A lunar calendar is a calendar that is based on cycles of the lunar phase. Because there are about twelve lunations (synodic months) in a solar year, this period (354.37 days) is sometimes referred to as a lunar year.
A common purely lunar calendar is the Islamic calendar or Hijri Qamari calendar. A feature of the Islamic calendar is that a year is always 12 months, so the months are not linked with the seasons and drift each solar year by 11 to 12 days. It comes back to the position it had in relation to the solar year approximately every 33 Islamic years. It is used mainly for religious purposes, but in Saudi Arabia it is the official calendar. In other systems, a lunar calendar may include extra months added that synchronize it with the solar calendar. The oldest known lunar calender was found in Scotland; it approximately dates back to 10000 BC.
Most lunar calendars are in fact lunisolar calendars. That is, months reflect the lunar cycle, but then intercalary months (e.g. "second Adar" in the Hebrew calendar) are added to bring the calendar year into synchronisation with the solar year. Some examples are the Chinese and Hindu calendars, and most calendar systems used in antiquity.
All these calendars have a variable number of months in a year. The reason for this is that a year is not evenly divisible by an exact number of lunations, so without the addition of intercalary months the seasons would drift each year. This results in a thirteen-month year every two or three years.
Some lunar calendars are calibrated by annual natural events which are affected by lunar cycles as well as the solar cycle. An example of this is the lunar calendar of the Banks Islands which includes three months in which the edible palolo worm mass on the beaches. These events occur at the last quarter of the lunar month, as the reproductive cycle of the palolos is synchronised with the moon.
Even though the Gregorian calendar is in common and legal use, lunar calendars serve to determine traditional holidays in parts of the world such as India, China, Korea, Japan, Vietnam and Nepal. Some examples include Ramadan, Diwali, Chinese New Year/Tết (Vietnamese New Year), Mid-Autumn Festival/Chuseok and Nepal Sambat.
Start of the lunar month
Lunar calendars differ as to which day is the first day of the month. For some lunar calendars, such as the Chinese calendar, the first day of a month is the day when an astronomical new moon occurs in a particular time zone. For others, such as some Hindu calendars, each month begins on the day after the full moon or the new moon. Others were based in the past on the first sighting of a lunar crescent, such as the Hebrew calendar.
Length of the lunar month
The length of a month orbit/cycle is difficult to predict and varies from its average value.
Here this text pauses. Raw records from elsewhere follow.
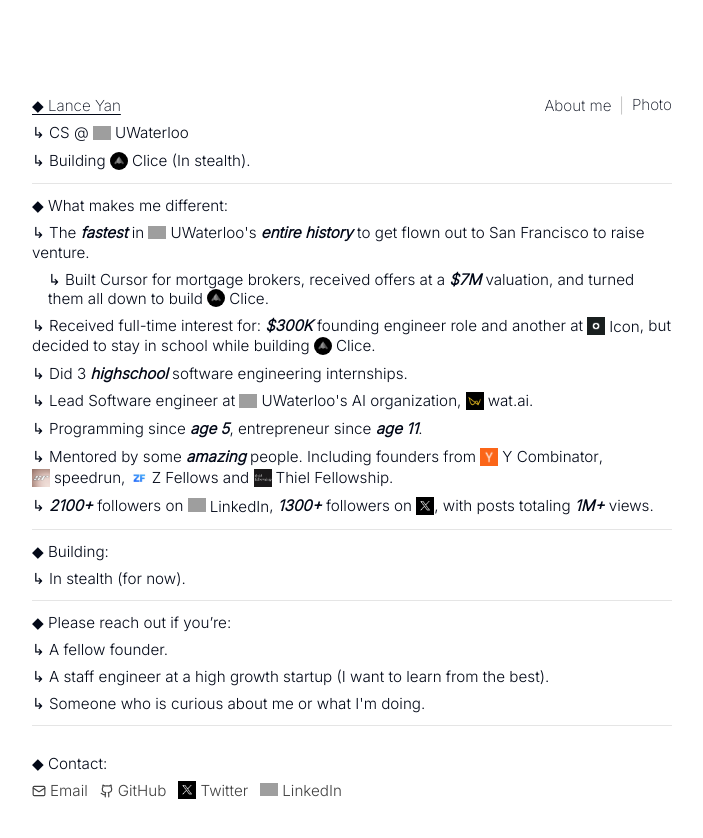
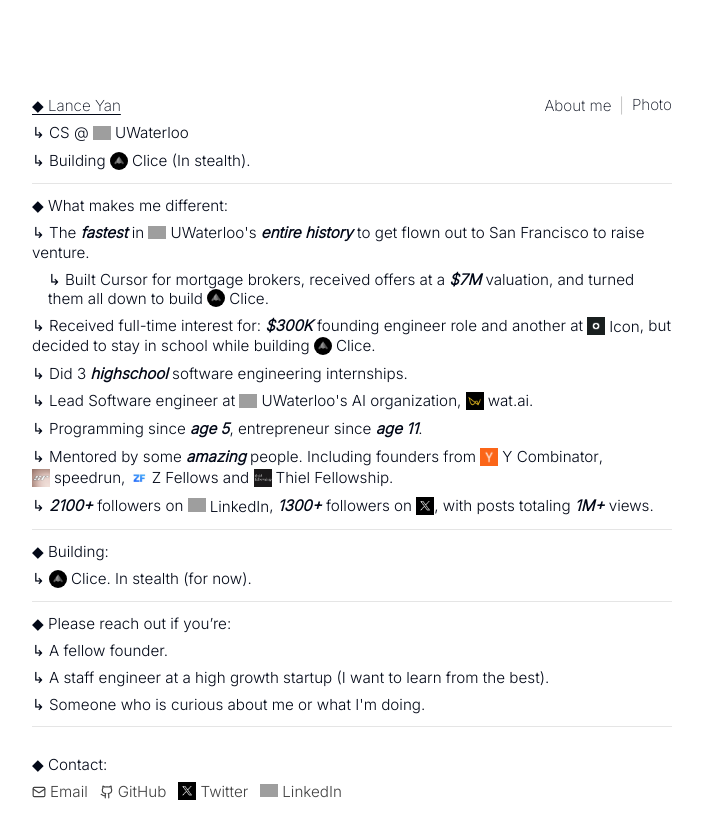
Before and after one commit to lance116/lances-portfolio, a Next.js app: page / in a window 1280 px wide. Shown: the top 838 px of the page, without its empty margins (288-991 px from the left). Built offline with nearby package versions, Linux system fonts and the light colour scheme; grey boxes are pictures that could not be loaded.

Commit message:
minor tweak

```diff
--- a/app/page.tsx
+++ b/app/page.tsx
@@ -72,7 +72,7 @@ export default function Home() {
         {/* Building */}
         <div className="text-sm sm:text-[0.95rem] leading-tight space-y-2">
           <div>◆ Building:</div>
-          <div>↳ In stealth (for now).</div>
+          <div>↳ <span className="inline-flex items-center align-middle gap-1"><Logo src="/stealthlogo.jpg" alt="Stealth" className="rounded-full" /><Label>Clice</Label></span>. In stealth (for now).</div>
           </div>
 
         <div className="my-3 border-t border-neutral-200" />
```
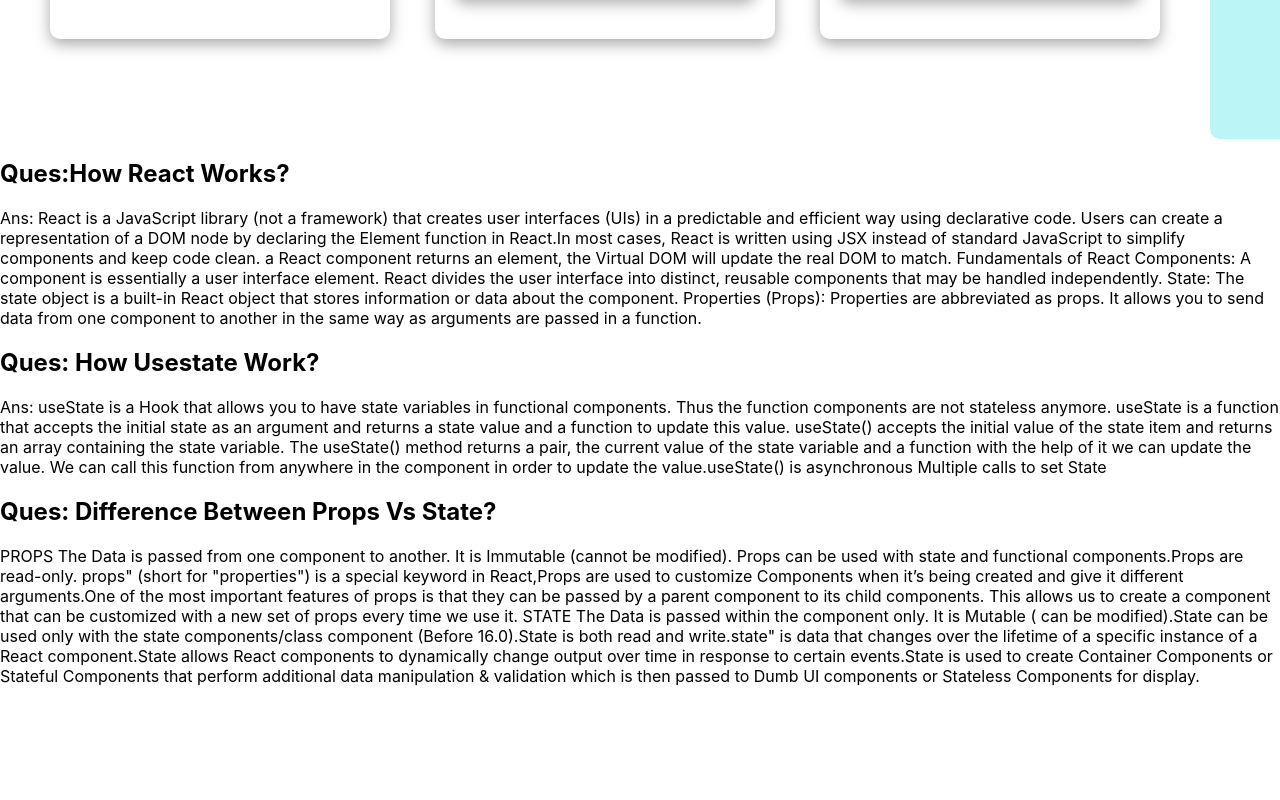
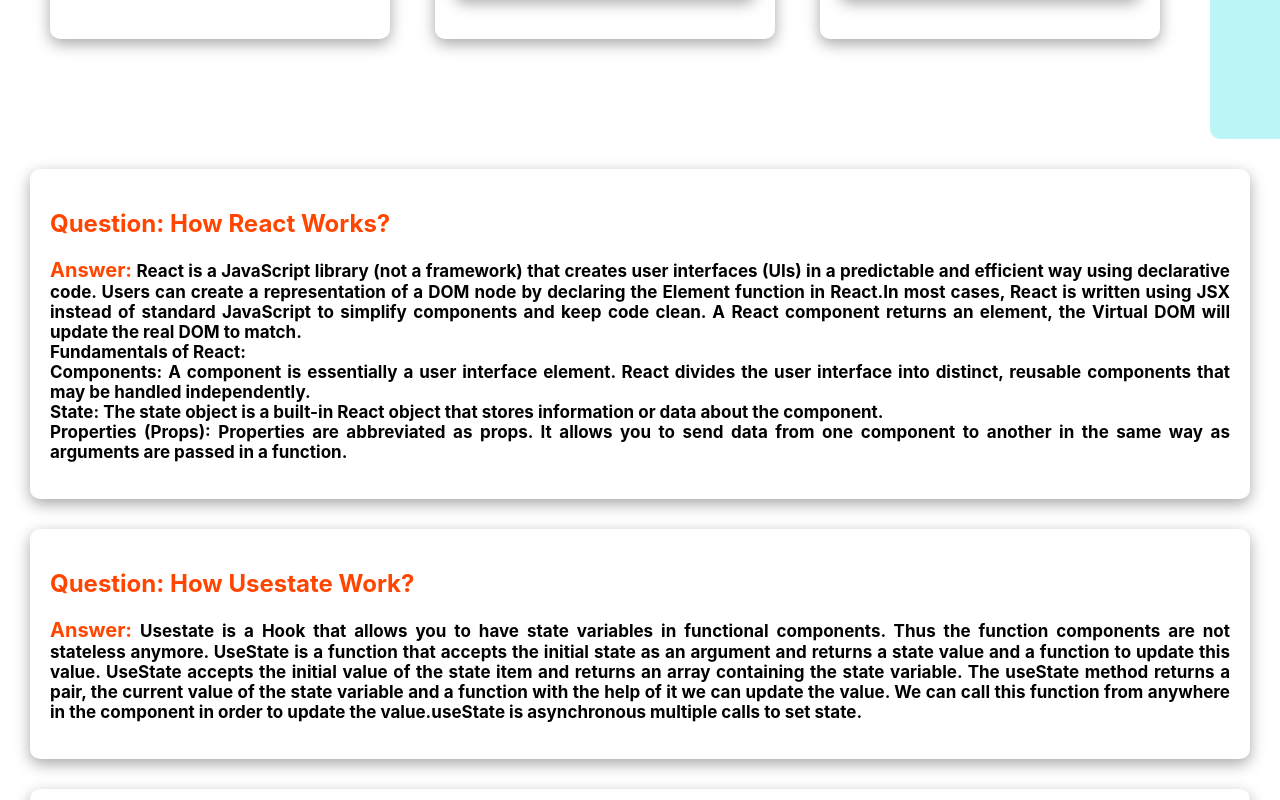
Before and after one commit to Afzal-Hossen-Hasib/Fifth_About_Time, a React (Create React App) app: page / in a window 1280 px wide. Shown: the part 2600-3400 px from the top of the page. Before the commit the page ends 3302 px from the top, so only its background shows below. Built offline with nearby package versions, Linux system fonts and the light colour scheme.

Commit message:
question edited

```diff
--- a/public/index.html
+++ b/public/index.html
@@ -24,7 +24,7 @@
       work correctly both with client-side routing and a non-root public URL.
       Learn how to configure a non-root public URL by running `npm run build`.
     -->
-    <title>React App</title>
+    <title>It’s About Time</title>
   </head>
   <body>
     <noscript>You need to enable JavaScript to run this app.</noscript>
--- a/src/Component/Order/Order.js
+++ b/src/Component/Order/Order.js
@@ -29,6 +29,17 @@
     // const b = filterProduct();
     // console.log(b );
 
+
+    // const randomName = (min, max) => {
+    //     let step1 = max-min + 1;
+    //     let step2 = Math.random () * step1;
+    //     let result = Math.floor (step2) + min;
+
+    //     return result;
+    // }
+
+    // let index = randomName (0, cart.length -1);
+
     return (
         <div className='order'>
             <h2 className='cart-title'>This Is Cart</h2>
@@ -40,8 +51,8 @@
                 );
             })}
 
-            {/* <p>Random Name: {b}</p> */}
-            <button className='cart-button'>Choose One For Me</button> <br />
+            {/* <p>Random Name: {index}</p> */}
+            <button className='cart-button'> Choose One For Me</button> <br />
             <button className='cart-button'>Remove Item</button>
         </div>
     );
--- a/src/Component/Product/Product.js
+++ b/src/Component/Product/Product.js
@@ -23,6 +23,7 @@
     }
 
 
+
     return (
         <div className='container'>
             <div className="product-container">
@@ -36,7 +37,9 @@
             </div>
 
             <div className="cart-container">
-                <Order key={product.id} cart={cart}></Order>
+                <Order
+                cart={cart}
+                ></Order>
             </div>
         </div>
     );
--- a/src/Component/Question/Question.css
+++ b/src/Component/Question/Question.css
@@ -0,0 +1,27 @@
+.ques-container {
+    /* background-color: aqua; */
+    padding: 30px;
+}
+
+.first {
+    padding: 20px;
+    box-shadow: rgba(0, 0, 0, 0.35) 0px 5px 15px;
+    text-align: justify;
+    margin-bottom: 30px;
+    border-radius: 10px;
+}
+
+.ques-first {
+    color: orangered;
+}
+
+.answer {
+    color: orangered;
+    font-size: 20px;
+    font-weight: bold;
+}
+
+.ans-text {
+    font-size: 17px;
+    font-weight: bold;
+}
--- a/src/Component/Question/Question.js
+++ b/src/Component/Question/Question.js
@@ -1,32 +1,31 @@
 import React from 'react';
+import './Question.css'
 
 const Question = () => {
     return (
-        <div>
-            <div>
-            <h2>Ques:How React Works?</h2>
-            <p>Ans: React is a JavaScript library (not a framework) that creates user interfaces (UIs) in a predictable and efficient way using declarative code. Users can create a representation of a DOM node by declaring the Element function in React.In most cases, React is written using JSX instead of standard JavaScript to simplify components and keep code clean. a React component returns an element, the Virtual DOM will update the real DOM to match.
-            Fundamentals of React
-            Components: A component is essentially a user interface element. React divides the user interface into distinct, reusable components that may be handled independently.
-            State: The state object is a built-in React object that stores information or data about the component.
+        <div className='ques-container'>
+            <div className='first'>
+            <h2 className='ques-first'>Question: How React Works?</h2>
+            <p className='ans-text'><span className='answer'>Answer:</span> React is a JavaScript library (not a framework) that creates user interfaces (UIs) in a predictable and efficient way using declarative code. Users can create a representation of a DOM node by declaring the Element function in React.In most cases, React is written using JSX instead of standard JavaScript to simplify components and keep code clean. A React component returns an element, the Virtual DOM will update the real DOM to match. <br />
+            Fundamentals of React: <br />
+            Components: A component is essentially a user interface element. React divides the user interface into distinct, reusable components that may be handled independently. <br />
+            State: The state object is a built-in React object that stores information or data about the component. <br />
             Properties (Props): Properties are abbreviated as props. It allows you to send data from one component to another in the same way as arguments are passed in a function.</p>
             </div>
-            <div>
-                <h2>Ques: How Usestate Work?</h2>
-                <p>Ans: useState is a Hook that allows you to have state variables in functional components. Thus the function components are not stateless anymore. useState is a function that accepts the initial state as an argument and returns a state value and a function to update this value. useState() accepts the initial value of the state item and returns an array containing the state variable. The useState() method returns a pair, the current value of the state variable and a function with the help of it we can update the value. We can call this function from anywhere in the component in order to update the value.useState() is asynchronous
-                Multiple calls to set State</p>
+            <div className='first'>
+                <h2 className='ques-first'>Question: How Usestate Work?</h2>
+                <p className='ans-text'><span className='answer'>Answer:</span> Usestate is a Hook that allows you to have state variables in functional components. Thus the function components are not stateless anymore. UseState is a function that accepts the initial state as an argument and returns a state value and a function to update this value. UseState accepts the initial value of the state item and returns an array containing the state variable. The useState method returns a pair, the current value of the state variable and a function with the help of it we can update the value. We can call this function from anywhere in the component in order to update the value.useState is asynchronous multiple calls to set state.</p>
             </div>
 
-            <div>
-                <h2>Ques: Difference Between Props Vs State?</h2>
-                <p>
-                PROPS
-                The Data is passed from one component to another.
-                It is Immutable (cannot be modified). Props can be used with state and functional components.Props are read-only.	props" (short for "properties") is a special keyword in React,Props are used to customize Components when it’s being created and give it different arguments.One of the most important features of props is that they can be passed by a parent component to its child components. This allows us to create a component that can be customized with a new set of props every time we use it.
+            <div className='first'>
+                <h2 className='ques-first'>Question: What Is Difference Between Props Vs State?</h2>
+                <p className='ans-text'> <span className='answer'>Answer: </span>
+                Difference Between Props Vs State: <br /> <br />
+                <span className='answer'>Props: </span>
+                Props" (short for "properties") is a special keyword in React,Props are used to customize Components when it’s being created and give it different arguments. The Data is passed from one component to another. It is Immutable (cannot be modified). Props can be used with state and functional components. Props are read-only. One of the most important features of props is that they can be passed by a parent component to its child components.  This allows us to create a component that can be customized with a new set of props every time we use it. <br /> <br />
 
-                STATE
-                The Data is passed within the component only.
-                It is Mutable ( can be modified).State can be used only with the state components/class component (Before 16.0).State is both read and write.state" is data that changes over the lifetime of a specific instance of a React component.State allows React components to dynamically change output over time in response to certain events.State is used to create Container Components or Stateful Components that perform additional data manipulation & validation which is then passed to Dumb UI components or Stateless Components for display.
+                <span className='answer'>State: </span>
+                State" is data that changes over the lifetime of a specific instance of a React component.State allows React components to dynamically change output over time in response to certain events. State is used to create Container Components or Stateful Components that perform additional data manipulation & validation which is then passed to Dumb UI components or Stateless Components for display. The Data is passed within the component only. It is Mutable ( can be modified). State can be used only with the state components/class component. State is both read and write.
                 </p>
             </div>
         </div>
```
Because observations are subject to uncertainty and weather conditions, and astronomical methods are highly complex, there have been attempts to create fixed arithmetical rules.
The average length of the synodic month is 29.530589 days. This requires the length of a month to be alternately 29 and 30 days (termed respectively hollow and full). The distribution of hollow and full months can be determined using continued fractions, and examining successive approximations for the length of the month in terms of fractions of a day. In the list below, after the number of days listed in the numerator, an integer number of months as listed in the denominator have been completed:
- 29 / 1 (error: 1 day after about 2 months)
- 30 / 1 (error: 1 day after about 2 months)
- 59 / 2 (error: 1 day after about 2.6 years)
- 443 / 15 (error: 1 day after about 30 years)
- 502 / 17 (error: 1 day after about 70 years)
- 945 / 32 (error: 1 day after about 122 years; expressible exactly in binary: 11101.10001₂)
- 1447 / 49 (error: 1 day after about 3 millennia)
- 25101 / 850 (error: dependent on change of synodic month value)
These fractions can be used in the construction of lunar calendars, or in combination with a solar calendar to produce a lunisolar calendar. The 49-month cycle was proposed as the basis of an alternative Easter computation by Isaac Newton around 1700. The tabular Islamic calendar's 360-month cycle is equivalent to 24×15 months minus a correction of one day.
- R.H.Codrington. The Melanesians: Their anthropology and folklore (1891) Oxford, Clarendon Press
- Reform of the Julian Calendar as Envisioned by Isaac Newton by Ari Belenkiy and Eduardo Vila Echagüe (pdf); Notes and Records of the Royal Society of London (vol 59, no 3, pp. 223-254).